Why did you choose this old photo of your wife and you as a cover picture of the Hand in hand album?

Hand In Hand is an interesting story! After recording the project we “shopped” it around to various independent record labels (I’m old school and really wanted a record company involved.) After being told how much each one loved the music but were not interested in taking on a guy of my age I decided I would go the route of my last project and sell it on my website and at concert venues. For this I decided I’d spent enough money on it and took a photo of the “master” disc and packaged it up. It was at this time that EOne came into the picture.

RFB was playing at BB King’s in NYC and I was “working the room” because it was a Monday night and I realized everyone there was there because they wanted to be there and I was just saying “hello” to each table. The last table I came to I introduced myself and was told they had been invited by my manager, David Spero and that they were interested in signing the project! The rest is history. They did suggest a different cover than the one I had and wanted to come up with something that worked with the “title” song – Hand In Hand. Truthfully, every idea fell flat and I was getting worried. We were having long distance communication with the various ideas, finally, the photo which is on the cover was suggested. The folks at EOne had seen it on a FaceBook post I had done previously and suggested it – when I saw it, it just spoke of everything I was looking for! Nancy and I have been married for 48 years and are still going hand in hand to this day – more in lve than the day we met and, as the song says “yesterday may have come and gone, but hand in hand we keep going on and on”. I have been blessed with my bride who has stood along side me through all of the ups and downs of life and that photo just “said it all”!
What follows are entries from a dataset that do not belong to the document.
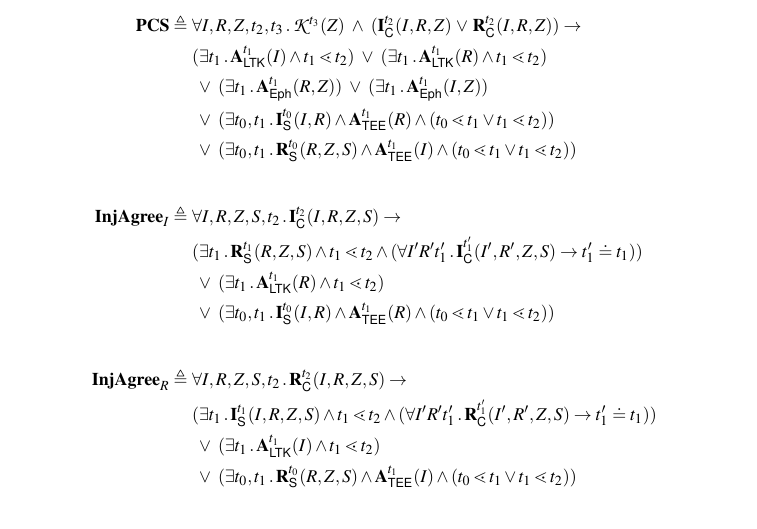
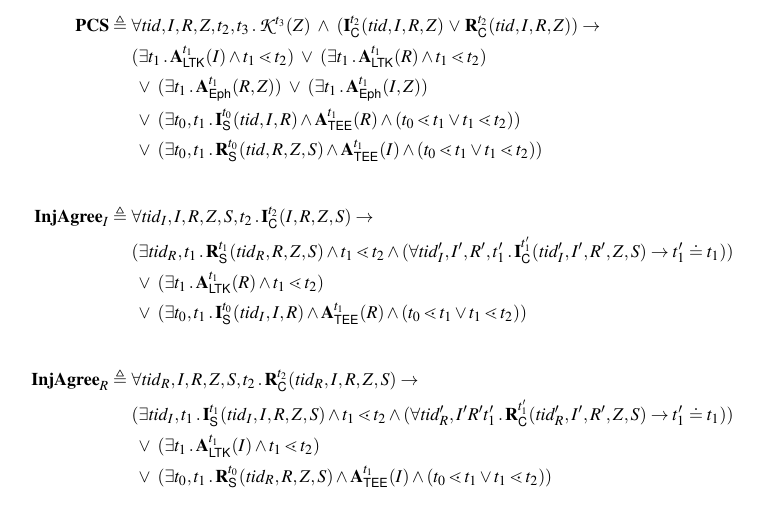
Before and after one commit to hoheinzollern/edhoc-journal, a LaTeX paper (paper.tex, which reads formalization.tex, macros.tex): part of page 12 of 25, cut so that both start at the same text. Compiled offline with pdfLaTeX.

Commit message:
[add] thread identifiers on figure 4

```diff
--- a/formalization.tex
+++ b/formalization.tex
@@ -348,51 +348,51 @@ We formalize these properties as shown in Figure~\ref{fig:props}, which is
 a modified version of a figure in~\cite{Norr21}.
 \begin{figure*}[ht]
 \begin{align*}
-    \mPredPcs \triangleq\ & \forall I, R, \mSessKey, t_2, t_3\mLogicDot
+    \mPredPcs \triangleq\ & \forall \mTID, I, R, \mSessKey, t_2, t_3\mLogicDot
     \mK^{t_3}(\mSessKey)\  \land\
-    (\mIComplete^{t_2}(I, R, \mSessKey)\, \lor\, \mRComplete^{t_2}(I, R,
+    (\mIComplete^{t_2}(\mTID, I, R, \mSessKey)\, \lor\, \mRComplete^{t_2}(\mTID, I, R,
 \mSessKey))
     \rightarrow\\
     &(\exists t_1\mLogicDot \mRevLTK^{t_1}(I) \land t_1 \lessdot t_2)
     \ \lor\ (\exists t_1\mLogicDot \mRevLTK^{t_1}(R) \land t_1 \lessdot t_2)\\
     &\ \lor\ (\exists t_1\mLogicDot \mRevEph^{t_1}(R, \mSessKey))
     \ \lor\ (\exists t_1\mLogicDot \mRevEph^{t_1}(I, \mSessKey))\\
-    &\ \lor\ (\exists t_0, t_1\mLogicDot \mIStart^{t_0}(I, R) \land \mTEE^{t_1}(R) \land (t_0 \lessdot t_1 \lor t_1 \lessdot t_2))\\
-    &\ \lor\ (\exists t_0, t_1\mLogicDot \mRStart^{t_0}(R, \mSessKey, S) \land \mTEE^{t_1}(I) \land (t_0 \lessdot t_1 \lor t_1 \lessdot t_2))\\[2em]
+    &\ \lor\ (\exists t_0, t_1\mLogicDot \mIStart^{t_0}(\mTID, I, R) \land \mTEE^{t_1}(R) \land (t_0 \lessdot t_1 \lor t_1 \lessdot t_2))\\
+    &\ \lor\ (\exists t_0, t_1\mLogicDot \mRStart^{t_0}(\mTID, R, \mSessKey, S) \land \mTEE^{t_1}(I) \land (t_0 \lessdot t_1 \lor t_1 \lessdot t_2))\\[2em]
 %
     \mPredInjI \triangleq\ &
-    \forall I, R, \mSessKey, S, t_2\mLogicDot \mIComplete^{t_2}(I, R,
+    \forall \mTID_I, I, R, \mSessKey, S, t_2\mLogicDot \mIComplete^{t_2}(I, R,
 \mSessKey, S)
     \rightarrow\\
-    &(\exists t_1\mLogicDot \mRStart^{t_1}(R, \mSessKey, S) \land t_1 \lessdot t_2
-    \land (\forall I' R' t_1' \mLogicDot \mIComplete^{t_1'}(I' , R', \mSessKey, S)
+    &(\exists \mTID_R, t_1\mLogicDot \mRStart^{t_1}(\mTID_R, R, \mSessKey, S) \land t_1 \lessdot t_2
+    \land (\forall \mTID_I', I', R', t_1' \mLogicDot \mIComplete^{t_1'}(\mTID_I', I' , R', \mSessKey, S)
         \rightarrow t_1' \doteq t_1))\\
     &\ \lor\ (\exists t_1\mLogicDot \mRevLTK^{t_1}(R) \land t_1 \lessdot t_2)\\
-    &\ \lor\ (\exists t_0, t_1\mLogicDot \mIStart^{t_0}(I, R) \land \mTEE^{t_1}(R) \land (t_0 \lessdot t_1 \lor t_1 \lessdot t_2))\\[2em]
+    &\ \lor\ (\exists t_0, t_1\mLogicDot \mIStart^{t_0}(\mTID_I, I, R) \land \mTEE^{t_1}(R) \land (t_0 \lessdot t_1 \lor t_1 \lessdot t_2))\\[2em]
 %
     \mPredInjR \triangleq\ &
-    \forall I, R, \mSessKey, S, t_2\mLogicDot \mRComplete^{t_2}(I, R,
+    \forall \mTID_R, I, R, \mSessKey, S, t_2\mLogicDot \mRComplete^{t_2}(\mTID_R, I, R,
 \mSessKey, S)
     \rightarrow\\
-    &(\exists t_1\mLogicDot \mIStart^{t_1}(I, R, \mSessKey, S) \land t_1 \lessdot t_2
-    \land (\forall I' R' t_1' \mLogicDot \mRComplete^{t_1'}(I' , R', \mSessKey, S)
+    &(\exists \mTID_I, t_1\mLogicDot \mIStart^{t_1}(\mTID_I, I, R, \mSessKey, S) \land t_1 \lessdot t_2
+    \land (\forall \mTID_R', I' R' t_1' \mLogicDot \mRComplete^{t_1'}(\mTID_R', I' , R', \mSessKey, S)
         \rightarrow t_1' \doteq t_1))\\
     &\ \lor\ (\exists t_1\mLogicDot \mRevLTK^{t_1}(I) \land t_1 \lessdot t_2)\\
-    &\ \lor\ (\exists t_0, t_1\mLogicDot \mRStart^{t_0}(R, \mSessKey, S) \land \mTEE^{t_1}(I) \land (t_0 \lessdot t_1 \lor t_1 \lessdot t_2))\\[2em]
+    &\ \lor\ (\exists t_0, t_1\mLogicDot \mRStart^{t_0}(\mTID_R, R, \mSessKey, S) \land \mTEE^{t_1}(I) \land (t_0 \lessdot t_1 \lor t_1 \lessdot t_2))\\[2em]
 %
     \mPredImpI \triangleq\ &
-    \forall I, R, \mSessKey, S, t_1\mLogicDot \mIComplete^{t_1}(I, R, \mSessKey,
+    \forall \mTID_I, I, R, \mSessKey, S, t_1\mLogicDot \mIComplete^{t_1}(\mTID_I, I, R, \mSessKey,
 S)
     \rightarrow\\
-      &(\forall I', R', S', t_2\mLogicDot \mRComplete^{t_2}(I', R', \mSessKey, S') \rightarrow
+      &(\forall \mTID_R, I', R', S', t_2\mLogicDot \mRComplete^{t_2}(\mTID_R, I', R', \mSessKey, S') \rightarrow
              (I=I' \land R=R' \land S=S')\\
-      &\ \ \land (\forall I', R', S', t_1'\mLogicDot
-        \mIComplete^{t_1'}(I', R', \mSessKey, S') \rightarrow t_1' \doteq t_1
+      &\ \ \land (\forall \mTID_I', I', R', S', t_1'\mLogicDot
+        \mIComplete^{t_1'}(\mTID_I', I', R', \mSessKey, S') \rightarrow t_1' \doteq t_1
         ))\\
     &\lor(\exists t_0\mLogicDot \mRevLTK^{t_0}(R) \land t_0 \lessdot t_1)
     \lor(\exists t_0\mLogicDot \mRevEph^{t_0}(R, \mSessKey))
     \lor(\exists t_0\mLogicDot \mRevEph^{t_0}(I, \mSessKey))\\
-    &\lor\ (\exists t_0, t_1\mLogicDot \mIStart^{t_0}(I, R) \land \mTEE^{t_1}(R) \land (t_0 \lessdot t_1 \lor t_1 \lessdot t_2))
+    &\lor\ (\exists t_0, t_1\mLogicDot \mIStart^{t_0}(\mTID_I, I, R) \land \mTEE^{t_1}(R) \land (t_0 \lessdot t_1 \lor t_1 \lessdot t_2))
 \end{align*}
 %
 \caption{Formalization of security properties and adversary model.}
--- a/macros.tex
+++ b/macros.tex
@@ -145,6 +145,7 @@
 \newcommand{\mKtwoe}{\ensuremath{K_\mathit{2e}}}
 \newcommand{\mKtwom}{\ensuremath{K_\mathit{2m}}}
 \newcommand{\mKtwoae}{\ensuremath{K_\mathit{2ae}}}
+\newcommand{\mTID}{\ensuremath{\mathit{tid}}}
 
 \newcommand{\mKthreeae}{\ensuremath{K_\mathit{3ae}}}
 \newcommand{\mKthreem}{\ensuremath{K_\mathit{3m}}}
```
What memories do you have of the Poco reunion at the end of the 80’s and of Buffalo Springfield reunion in 2011?

They were both wonderful opportunities to get together with friends that I made music with. I have been blessed to have shared the stage with some of the greatest musicians of our generation and to get together for a moment in time was an awesome experience. At the time, everyone had pretty much said and done it all and there were no presumptions in either situation – we just came together and showed we could do it – even so many years later. So often “reunions” just fall flat and don’t have the same excitement – but I have to say in both cases – this wasn’t the case; it was as exciting and fun for each of us involved as it was for the audiences who never thought they’d see such a reunion.

For Poco, I think having George Grantham join was the highlight – had had a stroke several years earlier and that he was able to join us on stage and sing with us, well, it was “one of those moments” for everyone on both side of the stage. As for Buffalo Springfield, certainly it was a challenge to see how things would go without Bruce or Dewey who had both passed away – it was soon put to rest with Joe and Rick (who has since passed on himself) who carried the weight of a fantastic rhythm section and, for Stephen, Neil and me – well, that 40 years had passed since we played together – it was a satisfying way to put an exclamation point on that part of our career!

You did not lose your creativity. How did you manage to do that after all these years in the music business?

Thank you. I have always taken pride in doing the very best I can – with integrity or don’t do it at all! I have tried to maintain a standard of creativity while being honest with myself whether or not I’m true to it. I really thought when I wrote the my songs for Hand In Hand that I had done that and so I pursued seeing it through. I hope I can continue to that should another collection of songs come my way!


Share this interview: Bookmark and Share



Boris Plantier